JF: Never get down, pick yourself back up, and go on to the next step. I think players even mention in the book that, even after a loss, Big Jon was in the locker room on Monday talking about the next game, and that’s the way it is. You’ve gotta get away from that, and you gotta move on to the next game.
Football equipment has undergone some changes since you got started in the business. How have the athletes changed?
JF: Let’s see, that a good question. I think the athletes are faster today than they used to be, I think they’re bigger today than they used to be. If you compare locker rooms from 20 years ago and today, the locker rooms are bigger because the bodies of the players are bigger, so you’ve goota have bigger lockers, you’ve gotta have a bigger space for those kids to accommodate them. Shoulder pads have gone down in size, because everybody wants to be movable, they want to be flexible. We’re wearing more body-built equipment underneath your shoulder pads to protect you. It’s lighter, more flexible. Everything’s gone lighter and smaller.
Personality-wise, how have they changed?
JF: You know what? I don’t see much difference in personality. Kids are still having fun, they still love Michigan football, they still enjoy the game. To be honest with you, they’re all the same.

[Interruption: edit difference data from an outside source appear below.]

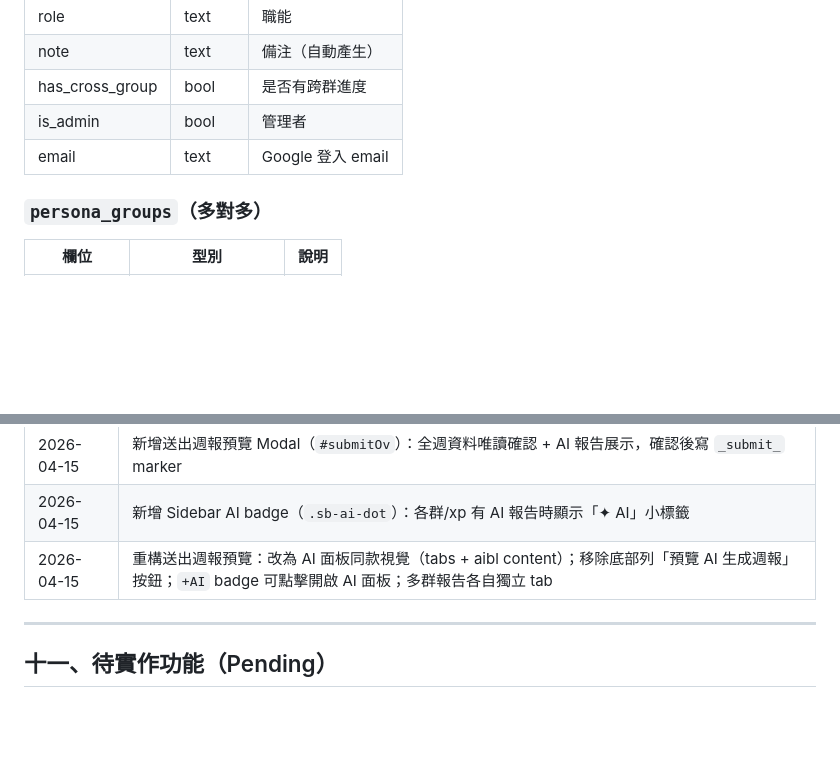
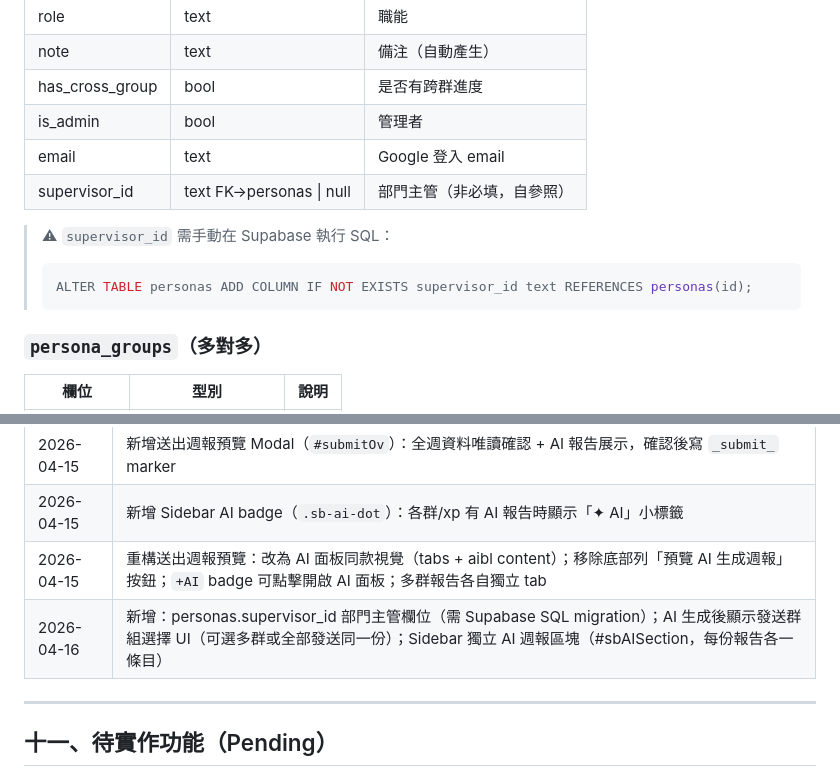
Before and after one commit to lancelot-gyen/weeklyReport, a Markdown page: ARCHITECTURE.md, 2 parts joined by grey strips. GitHub-like rendering; blank space fills up the shorter version.

````diff
--- a/ARCHITECTURE.md
+++ b/ARCHITECTURE.md
@@ -452,6 +479,11 @@ histF(label, valHtml)
 | has_cross_group | bool | 是否有跨群進度 |
 | is_admin | bool | 管理者 |
 | email | text | Google 登入 email |
+| supervisor_id | text FK→personas \| null | 部門主管（非必填，自參照） |
+> ⚠ `supervisor_id` 需手動在 Supabase 執行 SQL：
+> ```sql
+> ALTER TABLE personas ADD COLUMN IF NOT EXISTS supervisor_id text REFERENCES personas(id);
+> ```
 
 ### `persona_groups`（多對多）
 | 欄位 | 型別 | 說明 |
@@ -580,6 +612,7 @@ RQ = {
 | 2026-04-15 | 新增送出週報預覽 Modal（`#submitOv`）：全週資料唯讀確認 + AI 報告展示，確認後寫 `_submit_` marker |
 | 2026-04-15 | 新增 Sidebar AI badge（`.sb-ai-dot`）：各群/xp 有 AI 報告時顯示「✦ AI」小標籤 |
 | 2026-04-15 | 重構送出週報預覽：改為 AI 面板同款視覺（tabs + aibl content）；移除底部列「預覽 AI 生成週報」按鈕；`+AI` badge 可點擊開啟 AI 面板；多群報告各自獨立 tab |
+| 2026-04-16 | 新增：personas.supervisor_id 部門主管欄位（需 Supabase SQL migration）；AI 生成後顯示發送群組選擇 UI（可選多群或全部發送同一份）；Sidebar 獨立 AI 週報區塊（#sbAISection，每份報告各一條目） |
 
 ---
 
````
Also changed, not shown: other parts of ARCHITECTURE.md (+27 -0 lines).
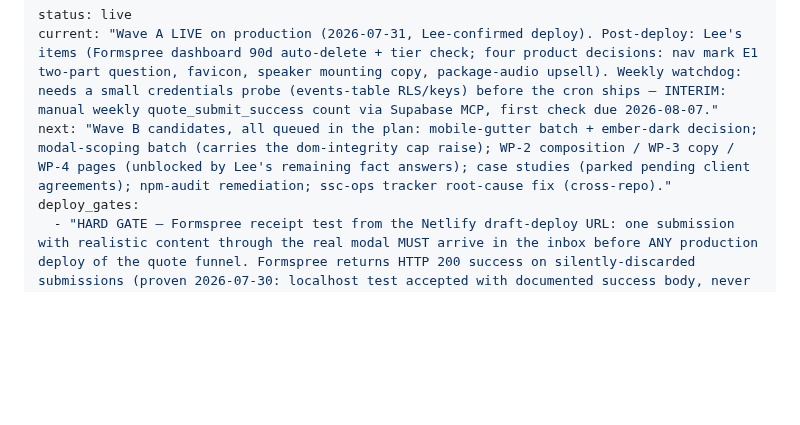
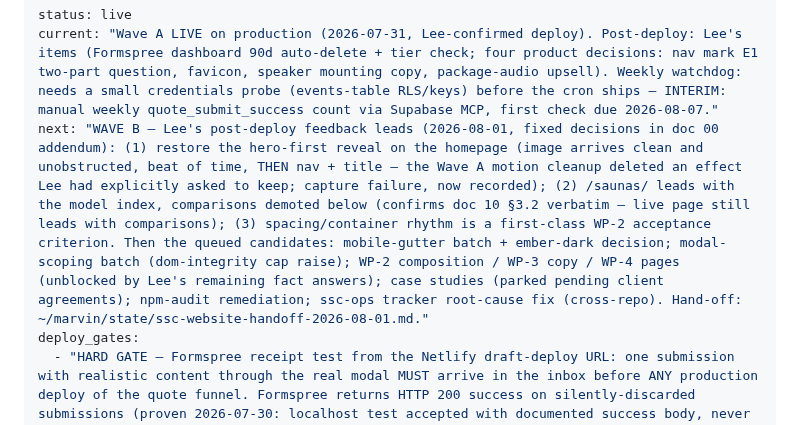
Before and after one commit to secretsaunacompany-ui/ssc-website, a Markdown page: ROADMAP.md, the part around the change. Drawn GitHub-style; blank space fills up the shorter version.

Commit message:
roadmap: Wave B leads with Lee's post-deploy feedback (hero reveal, saunas order, spacing)

```diff
--- a/ROADMAP.md
+++ b/ROADMAP.md
@@ -1,7 +1,7 @@
 ---
 status: live
 current: "Wave A LIVE on production (2026-07-31, Lee-confirmed deploy). Post-deploy: Lee's items (Formspree dashboard 90d auto-delete + tier check; four product decisions: nav mark E1 two-part question, favicon, speaker mounting copy, package-audio upsell). Weekly watchdog: needs a small credentials probe (events-table RLS/keys) before the cron ships — INTERIM: manual weekly quote_submit_success count via Supabase MCP, first check due 2026-08-07."
-next: "Wave B candidates, all queued in the plan: mobile-gutter batch + ember-dark decision; modal-scoping batch (carries the dom-integrity cap raise); WP-2 composition / WP-3 copy / WP-4 pages (unblocked by Lee's remaining fact answers); case studies (parked pending client agreements); npm-audit remediation; ssc-ops tracker root-cause fix (cross-repo)."
+next: "WAVE B — Lee's post-deploy feedback leads (2026-08-01, fixed decisions in doc 00 addendum): (1) restore the hero-first reveal on the homepage (image arrives clean and unobstructed, beat of time, THEN nav + title — the Wave A motion cleanup deleted an effect Lee had explicitly asked to keep; capture failure, now recorded); (2) /saunas/ leads with the model index, comparisons demoted below (confirms doc 10 §3.2 verbatim — live page still leads with comparisons); (3) spacing/container rhythm is a first-class WP-2 acceptance criterion. Then the queued candidates: mobile-gutter batch + ember-dark decision; modal-scoping batch (dom-integrity cap raise); WP-2 composition / WP-3 copy / WP-4 pages (unblocked by Lee's remaining fact answers); case studies (parked pending client agreements); npm-audit remediation; ssc-ops tracker root-cause fix (cross-repo). Hand-off: ~/marvin/state/ssc-website-handoff-2026-08-01.md."
 deploy_gates:
   - "HARD GATE — Formspree receipt test from the Netlify draft-deploy URL: one submission with realistic content through the real modal MUST arrive in the inbox before ANY production deploy of the quote funnel. Formspree returns HTTP 200 success on silently-discarded submissions (proven 2026-07-30: localhost test accepted with documented success body, never delivered, Lee confirmed absent from all inboxes incl. spam) — a green status code proves nothing; only the inbox does. Companion: the WP-0a weekly zero-submission Telegram check is the production-side alarm for the same failure mode."
   - "Lee dashboard actions before funnel production deploy: (1) Formspree submission auto-delete set to 90 days (PIPA retention, Petra item 3); (2) confirm Formspree plan tier (gates whether formspreeAutoresponse can ever be enabled); (3) privacy page updated for the five quote fields + US processor + both retention stories, then Petra review."
```
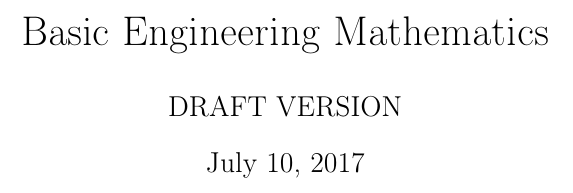
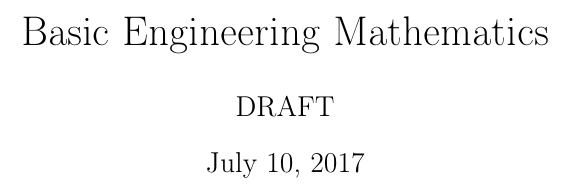
Before and after one commit to santoshsmalagi/Basic-Engineering-Mathematics, a LaTeX document (main.tex): part of page 1 of 17, cut so that both start at the same text. Compiled offline with pdfLaTeX.

Commit message:
Update main.tex

```diff
--- a/main.tex
+++ b/main.tex
@@ -3,7 +3,7 @@
 \input{preamble}
 
 \title{Basic Engineering Mathematics}
-\author{DRAFT VERSION}
+\author{DRAFT}
 \date{July 10, 2017}
 
 \begin{document}
```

The two nicest things are being with the players that are here today and to see the players who come back after they graduate. That is the fun of this job. Being here so long, since 1974, I’ve had a chance to meet and be with so many players. I’m still one of the only guys left now that the former players can come back and see, because I worked for Bo, I worked for Mo [former head coach Gary Moeller], I worked for Lloyd [Carr, former head coach], and now I work for Rich [Rodriguez, current U-M head coach]. So, it’s neat to see all those former players come back, and they all know that they can come back and see me, and I’m still the one guy who has been on the teams when they were playing here.
Bo hired you in 1974. Was he as irascible as he often appeared, or was there a softer side, too? The book mentions how he loved the Michigan band. What he was like away from the sidelines and the cameras?
JF: Heck, we’d go see Neil Diamond in concert. He’d call me up. "Hey, Falk, we’re going down to see Neil Diamond, why don’t you come on over here?" He enjoyed entertainment. I’d go out to his house, and we’d sit there and watch TV, and we’d watch movies. He was a big movie buff, he’d rent videos, and we’d watch them on the TV screen. He was a good guy. Yeah, he had to have that tough [exterior]. A lot like Woody [Hayes], and a lot like Bobby Knight [former Indiana University head basketball coach].
I tell the story in there [pointing to the book] about Bobby Knight. Whenever we’d go to Indiana, he’d pick me up on Friday night and we’d go to dinner. So, one day we went out and Bobby had a new credit card, and said he wanted to use at the gas pump. We drove around to four different places in Bloomington and not a one of them had a gas pump that took a credit card. So, I said, “Well, Bobby, you go in, and go to the office, slide the credit card after I pump the gas. So, I’m out there and I cannot get his gas cap off. I’m tryin’ to turn and turn. I look in there and there’s Bobby Knight, and he’s looking at me and his foot starting to stomp. So, he walks out and says “What’s goin’ on here?” I said, “Is there a trick to opening this gas cap?” He says “A trick? Give me that!” and takes it, pops it right off. After he popped the cap, he said, “Hey, Jon, you gotta be smarter than that gas cap.” So he grabbed the pump out of my hand, started to squeeze and pump, and he goes “What’s goin’ on, this isn’t working!” I said, “Hold on, Bobby,” so I and went over, flipped the lever on the gas pump and said, “You gotta be smarter than that gas cap," and he just laughed. So, they all have a laughable side to them.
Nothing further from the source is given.